*Data shown*:
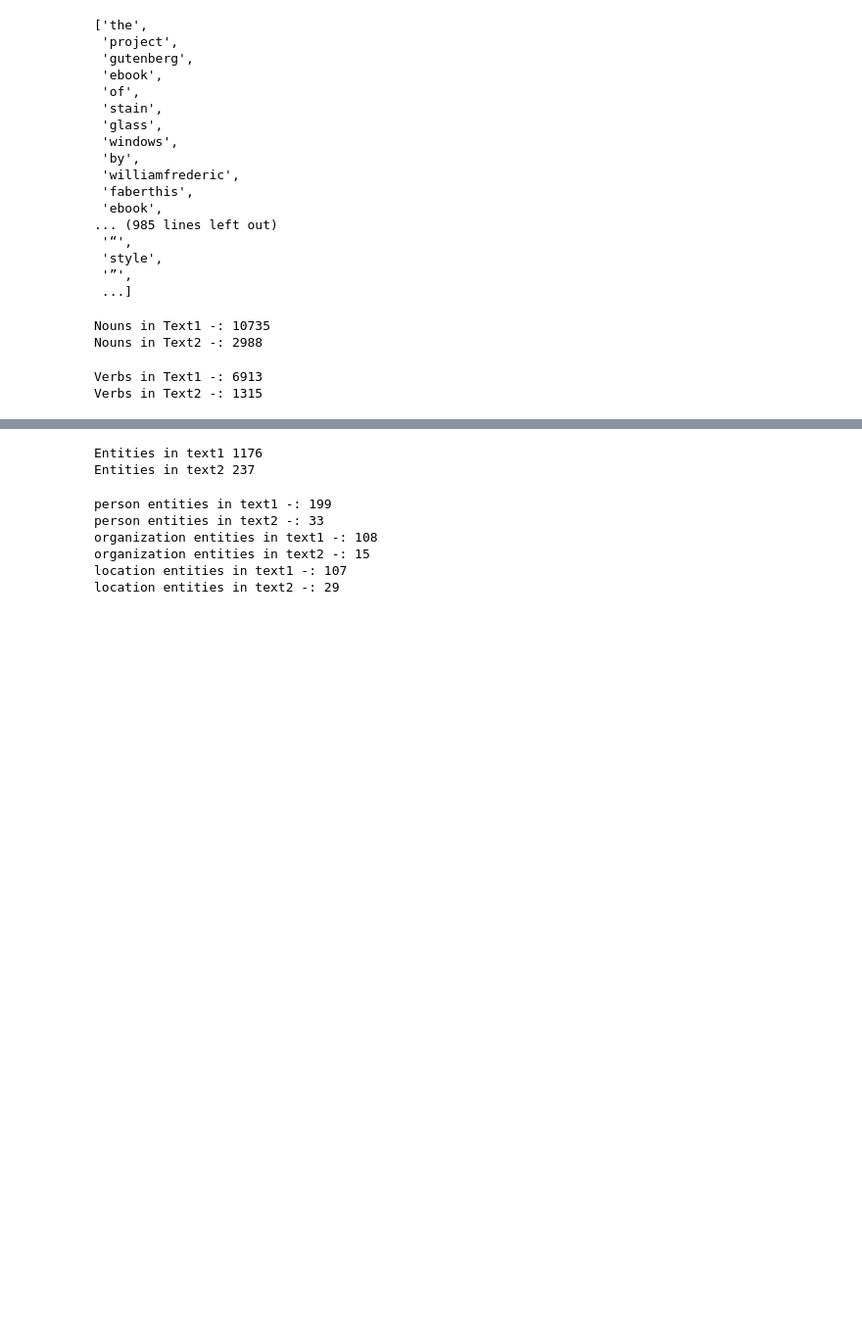
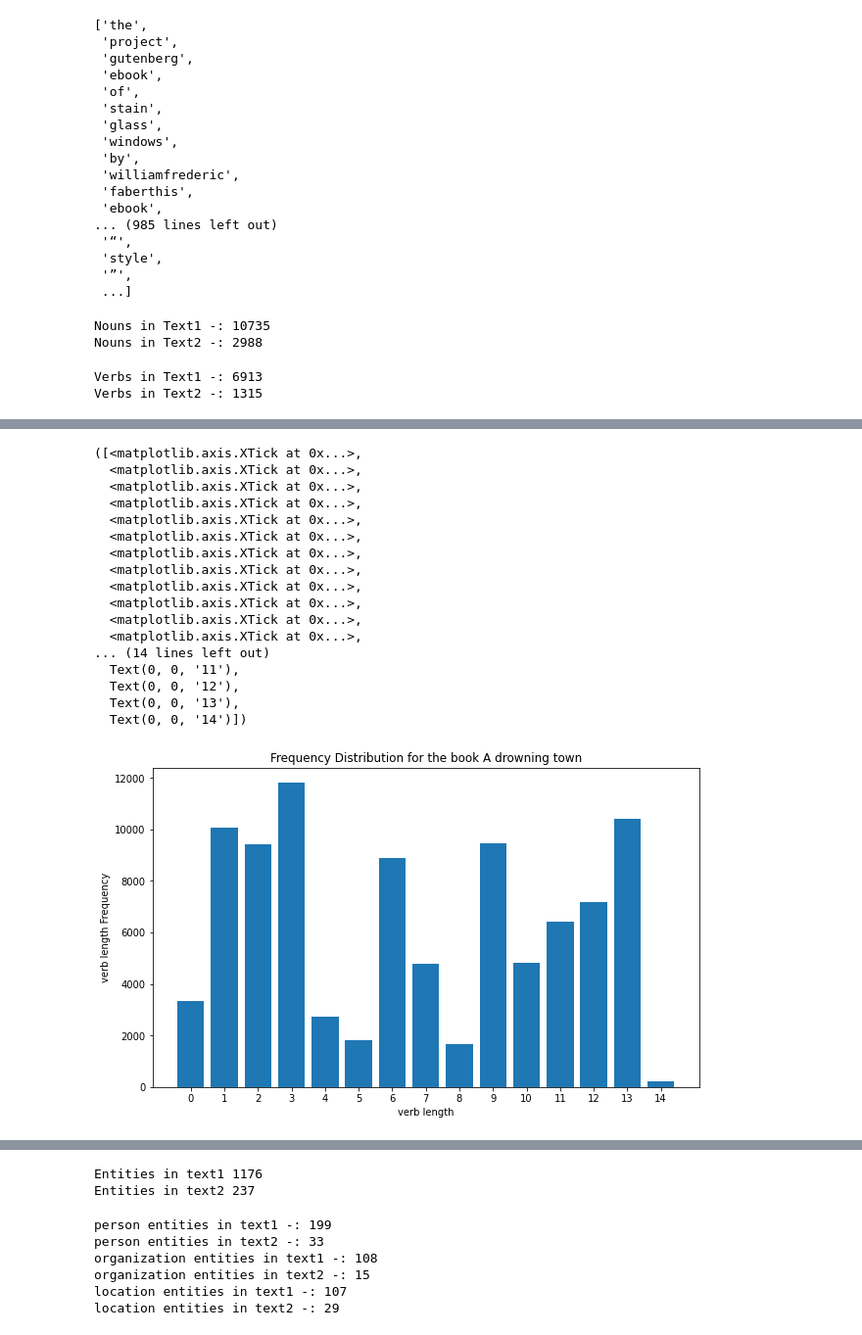
Before and after one commit to Devu-Goyal/NLP-Project-Round-1, a Jupyter notebook: NLP_round_2.ipynb, the cells around one changed output, grey strips where cells are left out. Shown at 98% size. Drawn from its saved outputs; the diff is of its cells as text; code cells hidden in the pictures; blank space fills up the shorter version.

```diff
--- a/NLP_round_2.ipynb
+++ b/NLP_round_2.ipynb
@@ -255 +284,30 @@ plt.xticks(ticks, range(len(labels)))
+# %%
+labels, counts = np.unique(verbSet1,return_counts=True)
+ticks = range(len(counts))
+
+plt.figure(figsize=(10,6))
+plt.xlabel('verb length')
+plt.ylabel('verb length Frequency')
+plt.title('Frequency Distribution for the book A drowning town')
+plt.bar(ticks,counts, align='center')
+plt.xticks(ticks, range(len(labels)))
+# %% [output]
+([<matplotlib.axis.XTick at 0x...>,
+  <matplotlib.axis.XTick at 0x...>,
+  <matplotlib.axis.XTick at 0x...>,
+  <matplotlib.axis.XTick at 0x...>,
+  <matplotlib.axis.XTick at 0x...>,
+  <matplotlib.axis.XTick at 0x...>,
+  <matplotlib.axis.XTick at 0x...>,
+  <matplotlib.axis.XTick at 0x...>,
+  <matplotlib.axis.XTick at 0x...>,
+  <matplotlib.axis.XTick at 0x...>,
+  <matplotlib.axis.XTick at 0x...>,
+  <matplotlib.axis.XTick at 0x...>,
+... (14 lines left out)
+  Text(0, 0, '11'),
+  Text(0, 0, '12'),
+  Text(0, 0, '13'),
+  Text(0, 0, '14')])
+[figure, added]
 # %%
```
Also changed, not shown: parts of 6 cells of this notebook.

*Requirement*: Write out the records above exactly. Pictures do not belong in the copy.

*Your response*:
Before and after one commit to Devu-Goyal/NLP-Project-Round-1, a Jupyter notebook: NLP_round_2.ipynb, the cells around one changed output, grey strips where cells are left out. Shown at 98% size. Drawn from its saved outputs; the diff is of its cells as text; code cells hidden in the pictures; blank space fills up the shorter version.

```diff
--- a/NLP_round_2.ipynb
+++ b/NLP_round_2.ipynb
@@ -255 +284,30 @@ plt.xticks(ticks, range(len(labels)))
+# %%
+labels, counts = np.unique(verbSet1,return_counts=True)
+ticks = range(len(counts))
+
+plt.figure(figsize=(10,6))
+plt.xlabel('verb length')
+plt.ylabel('verb length Frequency')
+plt.title('Frequency Distribution for the book A drowning town')
+plt.bar(ticks,counts, align='center')
+plt.xticks(ticks, range(len(labels)))
+# %% [output]
+([<matplotlib.axis.XTick at 0x...>,
+  <matplotlib.axis.XTick at 0x...>,
+  <matplotlib.axis.XTick at 0x...>,
+  <matplotlib.axis.XTick at 0x...>,
+  <matplotlib.axis.XTick at 0x...>,
+  <matplotlib.axis.XTick at 0x...>,
+  <matplotlib.axis.XTick at 0x...>,
+  <matplotlib.axis.XTick at 0x...>,
+  <matplotlib.axis.XTick at 0x...>,
+  <matplotlib.axis.XTick at 0x...>,
+  <matplotlib.axis.XTick at 0x...>,
+  <matplotlib.axis.XTick at 0x...>,
+... (14 lines left out)
+  Text(0, 0, '11'),
+  Text(0, 0, '12'),
+  Text(0, 0, '13'),
+  Text(0, 0, '14')])
+[figure, added]
 # %%
```
Also changed, not shown: parts of 6 cells of this notebook.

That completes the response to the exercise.